Body of Evidence
- Subject: Relearn procedures for shift adaptation
- Unit: AW55-50
- Vehicle Applications: GM, Saturn, Saab, Volvo, Nissan
- Essential Reading: Rebuilder, Diagnostician
- Author: Jeff Parlee
I feel like I have grown up with the transmission industry. The first transmission that I rebuilt was a cast-iron Powerglide that failed in my 1957 Chevy. Rebuilding that transmission successfully turned into a career.
The transmissions of the 1950s through the 1970s were mostly hydraulic. In the 1980s we were seeing more solenoids on transmissions, and in 1989 we saw the Chrysler 604.
The 604 was the first American computer-controlled transmission with adaptive shift strategy. The relearn process was not much different from what it is for today’s transmissions. For those of you who were not in the transmission industry back then, there was no quick-learn procedure for the 604. The quick-learn feature was not available until the mid-’90s. You actually had to drive the car at different throttle openings to relearn the shift adapts, and it could take 30 minutes or more of driving time to get it right.
Today’s cars are not that much different from the early 604 except that there are a couple of new wrinkles. Most of the cars today need a factory scan tool or equivalent to reset the shift adapts to zero. Very few can be reset by disconnecting the battery, but you still have to drive the vehicle to relearn the shift adapts after clearing them.
The shift adapts are used to help compensate for wear in the transmission, allowing the customer to retain the same shift feel that the car had when it was new. As the friction components and valve-body parts wear, the computer bumps up the pressure on that shift to retain the same shift feel. When the valve body is replaced or the transmission is rebuilt or replaced, the shift adapts may be high (depends on how worn the transmission was). When the shift adapts are high and the transmission/valve-body wear has been corrected, the shifts and engagements can be harsh or binding may occur. Most computers can adapt the pressures down with a lot of driving, but the process is painfully slow and some manufacturers recommend against driving the car until the shift adapts have been cleared to avoid transmission damage.

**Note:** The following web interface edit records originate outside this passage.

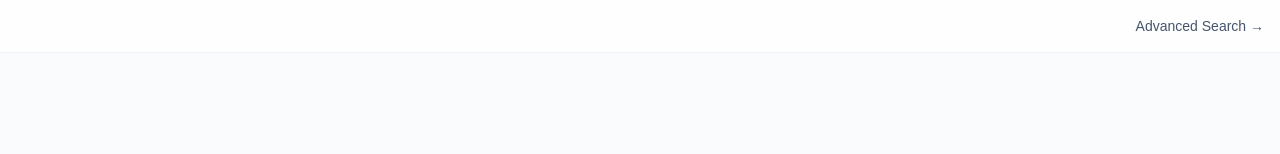
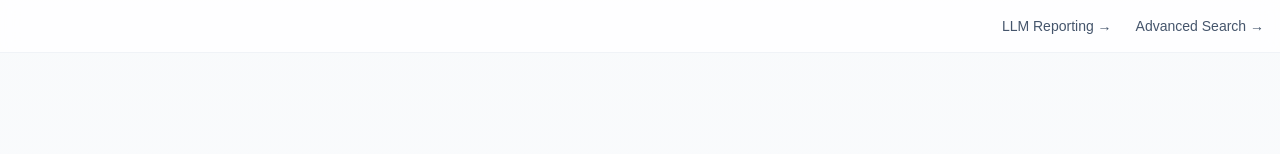
Before and after one commit to michaeleboyce/deproceduralizer, a Next.js app in the folder apps/web/: page / in a window 1280 px wide. Shown: the top 154 px of the page. Built offline with nearby package versions, Linux system fonts and the light colour scheme.

Commit message:
Add reporting page link to home screen header

```diff
--- a/apps/web/app/page.tsx
+++ b/apps/web/app/page.tsx
@@ -19,7 +19,13 @@ export default function HomePage() {
     <div className="min-h-screen bg-gradient-to-b from-slate-50 to-white">
       {/* Minimal Header - Only on Homepage */}
       <header className="border-b border-slate-200/50 bg-white/80 backdrop-blur-sm">
-        <div className="max-w-7xl mx-auto px-4 py-4 flex items-center justify-end">
+        <div className="max-w-7xl mx-auto px-4 py-4 flex items-center justify-end gap-6">
+          <Link
+            href="/reporting"
+            className="text-sm font-medium text-slate-600 hover:text-slate-900 transition-colors"
+          >
+            LLM Reporting →
+          </Link>
           <Link
             href="/search"
             className="text-sm font-medium text-slate-600 hover:text-slate-900 transition-colors"
```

Let’s look at the AW55-50, used by GM, Saturn, Saab, Volvo and Nissan in the U.S.
- The shift adapts in the GM, Saturn and Saab can be cleared by disconnecting the battery cables, taping them together and turning on the headlamps. This will drain any power from the TCM. After about 10 minutes, reconnect the battery, start the car, allow it to get to operating temperature and clear any trouble codes.
- The Nissans and Volvos will need a factory scan tool or equivalent to clear the shift adapts. Nissan refers to clearing the shift adapts as “initializing the TCM.” The Nissan and Volvo shift adapts cannot be cleared by disconnecting the battery.
- After the shift adapts have been cleared the vehicle will need to be driven to relearn the proper shift adapts. The following is the procedure for relearning the shift adapts.
- N-D engagement adaptation: Shift from neutral to drive, wait three seconds, shift back to neutral. Repeat five times.
- N-R engagement adaptation: Shift from neutral to reverse, wait three seconds, shift back to neutral. Repeat five times.
- Upshift and downshift adaptation: In the drive position, accelerate from a stop at light throttle – about 15%-20% throttle angle – to fourth gear. Decelerate while braking lightly, using a minimum of 14 seconds to come to a full stop. Repeat five times. In the drive position, accelerate from a stop at a throttle opening of 50%-55% all the way to fifth gear. Decelerate while braking lightly so that each downshift is felt. Repeat five times.
- 2-1 downshift adaptation: With the shifter in the intermediate range, accelerate above 16 mph, release the throttle, then manually shift to low range and come to a stop. Repeat 10 times.
When performing the relearn procedure on any vehicle, remember that the transmission must be within the temperature specification for relearning to occur, and there can be no codes present or the TCM will not relearn.
The owner of the AAMCO shop in Turnersville, N.J., Richard Roth, recently told me that the shop works on a lot of Nissans with the 55-50 and he has found a procedure that works for him. He has his R&R man fill the transmission and allow the engine and transmission to get to operating temperature. The technician is instructed not to operate the transmission on the lift, just fill it. Once it’s at operating temperature, Richard drives the vehicle as instructed above and continues to drive it for 30-45 minutes until the shifts feel good. Richard says he has had to take only one vehicle to the dealer to have the shift adapts cleared since he started doing this. Richard makes the point that you have to be patient; some take longer than others to relearn.
What started out as TV linkage and vacuum modulators in the ’50s and ’60s are now sensors, solenoids and computers to perform the same tasks. I guess the only constant in this industry is change.
Jeff Parlee is director of product support at ValveBody Xpress.